Change can come sweeping in unexpectedly or it can sneak up on us. It comes as a result of painful economic realities or as the result of opportunity and increased demand for services. This article offers four strategies individuals can use to cope with change and stress in the workplace.
One of the things we know about change is that, the pain and stress of it is often most felt in the transition from being one thing to becoming another; from doing things the old way to doing things the new way. The "in–between," the place where you have left behind the old way of being but can't really see the way forward or the new way of being, produces the worst of the pain. And that is exactly where most of us as individuals and our organizations are at this moment — floundering in the ambiguity of the in–between; not able to clearly see the way forward.

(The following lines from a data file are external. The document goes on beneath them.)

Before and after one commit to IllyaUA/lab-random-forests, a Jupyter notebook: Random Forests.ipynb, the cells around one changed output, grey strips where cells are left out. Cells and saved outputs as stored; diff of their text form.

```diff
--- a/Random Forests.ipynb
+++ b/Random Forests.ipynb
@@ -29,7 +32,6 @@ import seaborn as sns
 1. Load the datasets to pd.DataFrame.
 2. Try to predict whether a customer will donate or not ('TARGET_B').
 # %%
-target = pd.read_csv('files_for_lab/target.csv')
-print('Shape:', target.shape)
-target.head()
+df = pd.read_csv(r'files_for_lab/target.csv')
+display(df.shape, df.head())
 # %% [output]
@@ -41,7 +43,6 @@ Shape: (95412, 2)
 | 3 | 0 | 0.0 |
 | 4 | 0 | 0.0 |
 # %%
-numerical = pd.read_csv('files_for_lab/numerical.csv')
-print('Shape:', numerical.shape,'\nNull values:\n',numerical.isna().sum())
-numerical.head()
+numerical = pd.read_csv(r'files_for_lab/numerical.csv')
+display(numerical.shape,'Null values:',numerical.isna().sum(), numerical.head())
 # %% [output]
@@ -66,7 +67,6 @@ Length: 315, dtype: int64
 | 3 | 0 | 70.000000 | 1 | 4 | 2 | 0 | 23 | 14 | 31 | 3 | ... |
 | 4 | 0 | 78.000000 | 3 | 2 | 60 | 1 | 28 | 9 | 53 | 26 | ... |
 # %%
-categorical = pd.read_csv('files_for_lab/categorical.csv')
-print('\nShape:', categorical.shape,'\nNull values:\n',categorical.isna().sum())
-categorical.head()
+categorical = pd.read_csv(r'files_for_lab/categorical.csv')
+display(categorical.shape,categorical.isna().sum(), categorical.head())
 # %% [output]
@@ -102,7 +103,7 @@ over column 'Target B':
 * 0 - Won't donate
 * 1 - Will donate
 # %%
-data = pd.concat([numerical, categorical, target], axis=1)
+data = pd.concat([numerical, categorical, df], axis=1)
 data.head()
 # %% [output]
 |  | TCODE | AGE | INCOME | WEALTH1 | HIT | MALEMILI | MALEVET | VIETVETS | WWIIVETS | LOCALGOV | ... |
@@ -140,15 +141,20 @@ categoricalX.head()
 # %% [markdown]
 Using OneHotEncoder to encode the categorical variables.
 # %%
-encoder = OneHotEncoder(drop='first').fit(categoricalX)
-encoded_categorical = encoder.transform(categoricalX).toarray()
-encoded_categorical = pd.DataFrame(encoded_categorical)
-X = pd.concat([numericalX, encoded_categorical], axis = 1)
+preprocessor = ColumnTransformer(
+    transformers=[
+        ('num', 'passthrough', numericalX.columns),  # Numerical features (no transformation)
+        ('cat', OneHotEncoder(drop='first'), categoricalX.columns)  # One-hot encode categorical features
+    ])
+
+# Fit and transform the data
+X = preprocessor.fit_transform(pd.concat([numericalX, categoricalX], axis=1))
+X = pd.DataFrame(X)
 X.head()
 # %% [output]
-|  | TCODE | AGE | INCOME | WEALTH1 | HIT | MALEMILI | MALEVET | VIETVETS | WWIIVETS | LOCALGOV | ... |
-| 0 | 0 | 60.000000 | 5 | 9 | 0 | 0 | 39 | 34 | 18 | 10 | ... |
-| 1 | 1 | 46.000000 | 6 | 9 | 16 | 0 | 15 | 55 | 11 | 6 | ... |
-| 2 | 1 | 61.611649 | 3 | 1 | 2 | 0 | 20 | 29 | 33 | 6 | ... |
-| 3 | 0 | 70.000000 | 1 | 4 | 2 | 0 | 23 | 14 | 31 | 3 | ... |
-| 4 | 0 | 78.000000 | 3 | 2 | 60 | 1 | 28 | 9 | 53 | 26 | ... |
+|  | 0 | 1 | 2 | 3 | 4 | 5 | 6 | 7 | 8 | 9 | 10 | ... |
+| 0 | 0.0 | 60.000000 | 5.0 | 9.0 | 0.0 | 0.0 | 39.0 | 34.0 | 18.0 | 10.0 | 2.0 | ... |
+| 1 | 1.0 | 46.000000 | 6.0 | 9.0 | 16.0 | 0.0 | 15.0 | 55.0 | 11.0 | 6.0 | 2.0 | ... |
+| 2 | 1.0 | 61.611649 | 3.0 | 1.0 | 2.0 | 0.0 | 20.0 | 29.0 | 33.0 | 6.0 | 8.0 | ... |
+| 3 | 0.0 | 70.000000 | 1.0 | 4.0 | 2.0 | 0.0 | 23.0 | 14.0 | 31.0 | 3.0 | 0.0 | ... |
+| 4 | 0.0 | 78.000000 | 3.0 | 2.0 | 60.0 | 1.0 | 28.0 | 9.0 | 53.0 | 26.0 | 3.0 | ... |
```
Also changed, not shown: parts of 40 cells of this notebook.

People have widely varying reactions to change. Some people deal with it more easily than others, whether through optimism, an innate resiliency, or because they enjoy challenge and novelty, they can move easily from one way to another. But the vast majority of people find change to be difficult, especially when it is forced upon them without their input. The body and mind respond to unwanted changes in a number of ways. You may find yourself irritable, sad, resentful, feeling disorganized or overwhelmed, or fearful. Economic considerations, changes in job status, being asked to produce more with less support, new responsibilities, new reporting structures, realignments, and reorganizations are all common causes of anxiety.
We all need strategies to help us cope successfully and thrive during these turbulent times. The broad strategies we recommend below; Take Action, Cultivate Optimism, Create a Plan, and Connect to Others, may help you cope on a personal level with your individual change.
TAKE ACTION: Much of the stress brought about by change comes from feeling that things are out of our control. Focus on what you can control and then take action. The following positive actions can help you cope.
- Develop a network. Always keep in contact with your managers and fellow employees from former jobs. Your network will be a valuable resource in times of change. Common wisdom suggests building your network before you need it. Join a social networking site like LinkedIn or Facebook, set up a professional profile and invite your network to connect with you.
- Learn new skills. Learn a new computer program. Take a class in communication skills. Learn to make presentations. Ongoing training will add skills to your professional tool kit and make you feel less vulnerable and more competent.
- Ask questions. Who can you talk to if a situation is getting more difficult to cope with? How can you get to know a new boss or coworker? What ideas can you present to your organization that will help with the change? What can you do to help your organization or boss and at the same time make yourself more valuable to it?
- Exercise. Yes, every self–help article in the world includes this piece of advice, but also many scientific research studies suggests that exercise reduces stress, improves creativity, builds resiliency, serves as a distraction, boosts endorphins, and generally makes you a sharper thinker. Take a walk with your dog, dig in the garden, get on a bike, or get a bucket of balls and practice your golf swing, what do you have to lose?
CULTIVATE OPTIMISM: Price Pritchett says in his book Hard Optimism that research shows optimists get paid more, are healthier, win more elections, live longer, and are better at dealing with uncertainty and change. He also says optimism can be learned. "It is not just positive thinking but rather 'non–negative thinking' which happens when we change how we deal with our negative thoughts and feelings." Challenge your mind set — manage the way you explain the situation to yourself. Reframe your situation; view it as an exciting opportunity rather than as an insurmountable obstacle. When adversity hits, our innate response is to focus sharply on the difficulties and downside. You need to shift your focus away from what's troubling, and intensely search for what is potentially good and the potential opportunities in the situation.
CREATE A 5 YEAR PERSONAL STRATEGIC PLAN. Take the long view and begin a steady progress toward your goals. Follow these steps and answer these questions to create your plan. Identify your core competencies and signature strengths. Now look at your weaknesses (tip: get some help from people who know you and whose perspective you value). What are the opportunities in your current organization? In another organization? What is your 5 year vision? What are your core values? What are your 3 top goals for the next 5 years? What actions will you need to take for each of these goals? In what order or time frame? How will you measure success or progress? What are your contingency plans if things go wrong?
CONNECT TO OTHERS. Don't ignore family and friends because you are so busy trying to deal with change at work. Now more than at any other time you will need to turn to your support network of friends and family. Communicate to them what is going on at work. Find someone who will just listen to your concerns and offer a positive perspective. However, avoid the people who are negative thinkers; refuse to participate in a chorus of negative conversations if the only thing you will hear is whining, complaining and moaning about the situation.
About the Author: Leslie Bonner is a Senior Consultant at Dewey & Kaye, a McCrory and McDowell Company. She has 25 years of experience in organizational, skill and leadership development. She is an expert in facilitating change brought on by organizational restructuring and growth and can be reached at email@example.com.